Recently added to our collection is a beautifully written “protest” filed by the Captain, Richard Lord Sills, and Mate Stephen Smith of the Brig Reuben of Hartford. The protest was filed in Antigua by notary Matthew Williams, hence the magnificent handwriting. As Sills and Smith stated, they set out from Hartford with enough food and water for the men and the oxen they were carrying. However they were becalmed or they ran into contrary winds the entire way, delaying their arrival in Barbados. As a result, four oxen died from the heat. Before the ship could reach Antigua, two more animals succumbed. This “Protest against the Constant Calms and head Winds for the loss of six Oxen as well as for all other Losses . . .” absolved the owners and the captain of any fault in the loss of cargo.

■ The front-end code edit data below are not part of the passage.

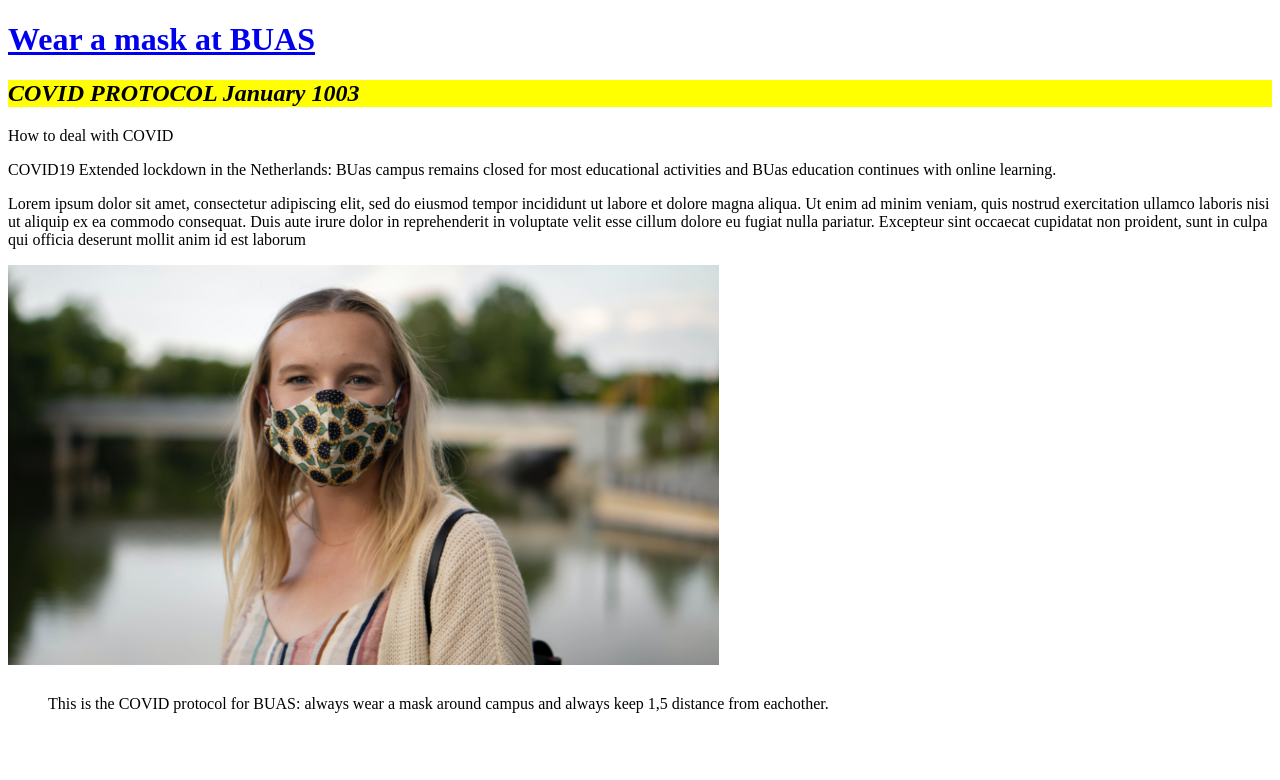
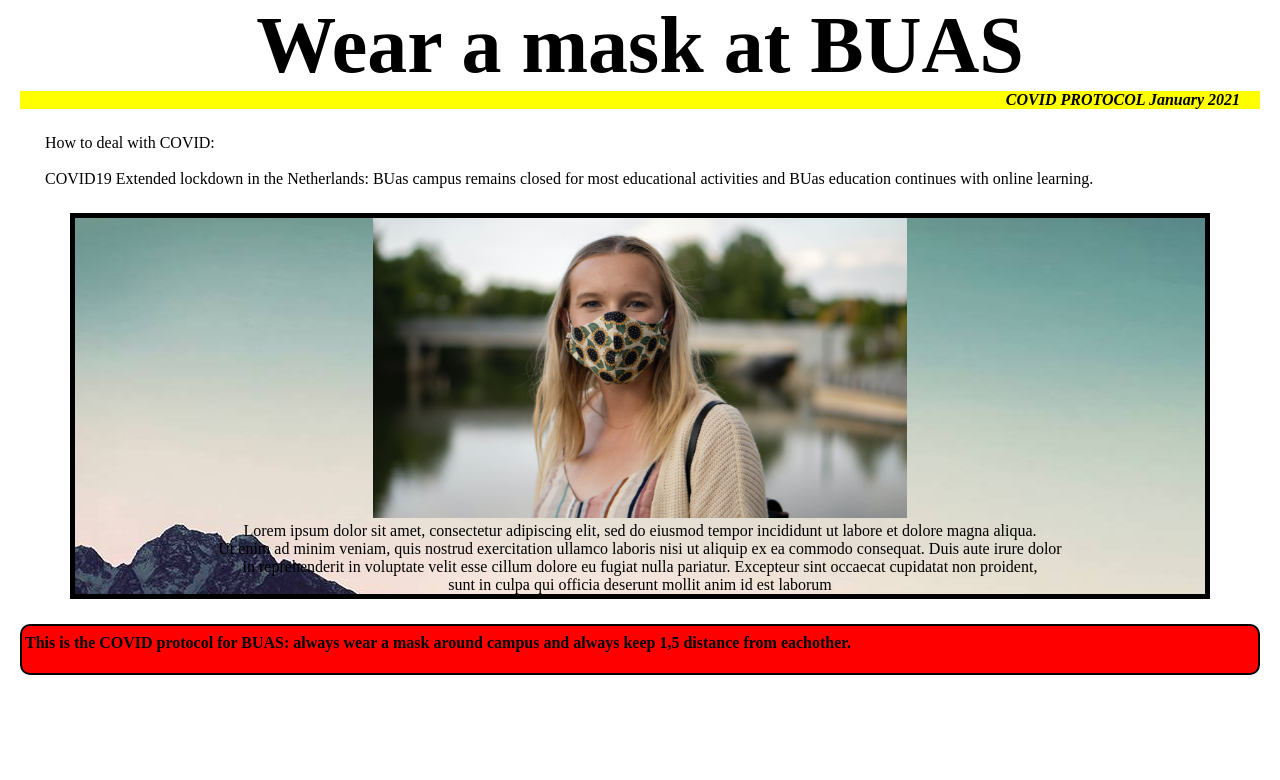
Before and after one commit to Zita190665/PRJ4-190665, a plain HTML site: page index.html in a window 1280 px wide. Drawn offline with Linux system fonts and the light colour scheme; a web font is replaced by a local one.

Commit message:
Worked on check 4

```diff
--- a/css/styles.css
+++ b/css/styles.css
@@ -1,6 +1,66 @@
-		h3 {color: red; text-decoration: underline;font-size: 20px;}
-			#my-id {background-color: yellow; font-style: italic;}
-			.my-class {text-align: center; margin: 10px;}
-			.my-container {
-    padding: 10px 40px 20px;
-	border: 7px solid ##FD1C12
+*{
+	margin: 0px;
+	padding: 0px;
+	border: 0;
+	outline: 0;
+	font-size: 100%;
+}
+
+.content{
+	margin-left: 20px;
+	margin-right: 20px;
+}
+
+.info{
+	margin: 25px;
+}
+
+.container{
+	margin-top: 25px;
+	margin-right: 25px;
+	margin-bottom: 25px;
+	margin-left: 25px;
+	border: 5px solid black;
+	text-align: center;
+	background-image: url(../images/backgroundimage.jpg);
+}
+
+.alert{
+	background-color: red;
+	padding: 3px;
+	border: 2.5px solid black;
+	border-radius: 10px;
+}
+
+#title{
+	font-size: 5em;
+	font-family: 'Mate SC', serif;
+	text-align: center;
+}
+
+a{
+	color: black;
+	text-decoration: none;
+}
+
+a:hover{
+	text-decoration: line-through;
+	color: black;
+}
+
+.image, img{
+	height: 300px;
+	display: inline;
+}
+
+#my-id {
+	background-color: yellow;
+	font-style: italic;
+	text-align: right;
+	padding-right: 20px;
+}
+
+h3{
+	font-size: 1em;
+	padding-top: 5px;
+}
--- a/index.html
+++ b/index.html
@@ -5,24 +5,48 @@
 			<meta charset="UTF-8">
 			<title>COVID-19 at BUAS</title>
 			<link rel="stylesheet" href="css/styles.css"/>
+			<link rel="preconnect" href="https://fonts.gstatic.com">
+			<link href="https://fonts.googleapis.com/css2?family=Mate+SC&display=swap" rel="stylesheet">
 	</head>
+
 	<body>
-	  <h1><a href="https://www.buas.nl" target="_blank">Wear a mask at BUAS</a> </h1>
-	  <h2 id="my-id">COVID PROTOCOL January 1003</h2>
-<style>
-#firstname {
-  background-color: yellow;
-}
-</style>
-	  <p class="center large">How to deal with COVID</p>
+		<div class="content">
+			<header>
+			  <h1 id="title">
+					<a href="https://www.buas.nl" target="_blank">Wear a mask at BUAS</a>
+				</h1>
+			</header>
+
+			  <h2 id="my-id">COVID PROTOCOL January 2021</h2>
+
+			<section>
+				<div class="info">
+				  <p class="center large">How to deal with COVID:</p>
+						<br>
 				  <p>COVID19 Extended lockdown in the Netherlands: BUas campus remains closed for most educational activities and BUas education continues with online learning.</p>
-	  <p>Lorem ipsum dolor sit amet, consectetur adipiscing elit, sed do eiusmod tempor incididunt ut labore et dolore magna aliqua. Ut enim ad minim veniam, quis nostrud exercitation ullamco laboris nisi ut aliquip ex ea commodo consequat. Duis aute irure dolor in reprehenderit in voluptate velit esse cillum dolore eu fugiat nulla pariatur. Excepteur sint occaecat cupidatat non proident, sunt in culpa qui officia deserunt mollit anim id est laborum</p>
-      <img src="images/mask.jpg" alt="Girl in mask" height="400">
-      <div class="my-container"/>
-      <p>This is the COVID protocol for BUAS: always wear a mask around campus and always keep 1,5 distance from eachother.</p><br>
-<div class="w3-container w3-red"/>
-  <p class="my-class"Get tested/p>
+
+					<div class="container">
+
+						<div class="image">
+							<img src="images/mask.jpg" alt="Girl in mask">
 						</div>
+						<p>
+							Lorem ipsum dolor sit amet, consectetur adipiscing elit, sed do eiusmod tempor incididunt ut labore et dolore magna aliqua.<br>
+							Ut enim ad minim veniam, quis nostrud exercitation ullamco laboris nisi ut aliquip ex ea commodo consequat. Duis aute irure dolor<br>
+							in reprehenderit in voluptate velit esse cillum dolore eu fugiat nulla pariatur. Excepteur sint occaecat cupidatat non proident,<br>
+							sunt in culpa qui officia deserunt mollit anim id est laborum
+						</p>
+					</div>
+				</div>
+			</section>
 
+				<footer>
+			    <div class="alert">
+			      <h3>This is the COVID protocol for BUAS: always wear a mask around campus and always keep 1,5 distance from eachother.</h3><br>
+					</div>
+				</footer>
+
+
+		</div>
 	</body>
 </html>
```
Also changed, not shown: images/backgroundimage.jpg (added), 3 other files. Lines whose indentation alone changed are shown as unchanged.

Protests were a regular feature of maritime law in the 18th and 19th centuries, although they are still in use today. We have some protests in our Ships’ Papers Collection here at CHS and I remember seeing a lot of similar documents when I worked at the New Bedford Whaling Museum. I can also personally attest to the aggravation and heat of being becalmed by the number of times my husband and I went sailing, were in the middle of New Haven harbor, and the wind just stopped. No protests for us–we just tough it out. However, imagine what it would be like with a cargo of oxen! Being captain of a trading vessel was a challenge in the days before motorized engines. The wind really was your master.
You can see this protest and our other shipping related documents as well as account books and log books in the Waterman Research Center.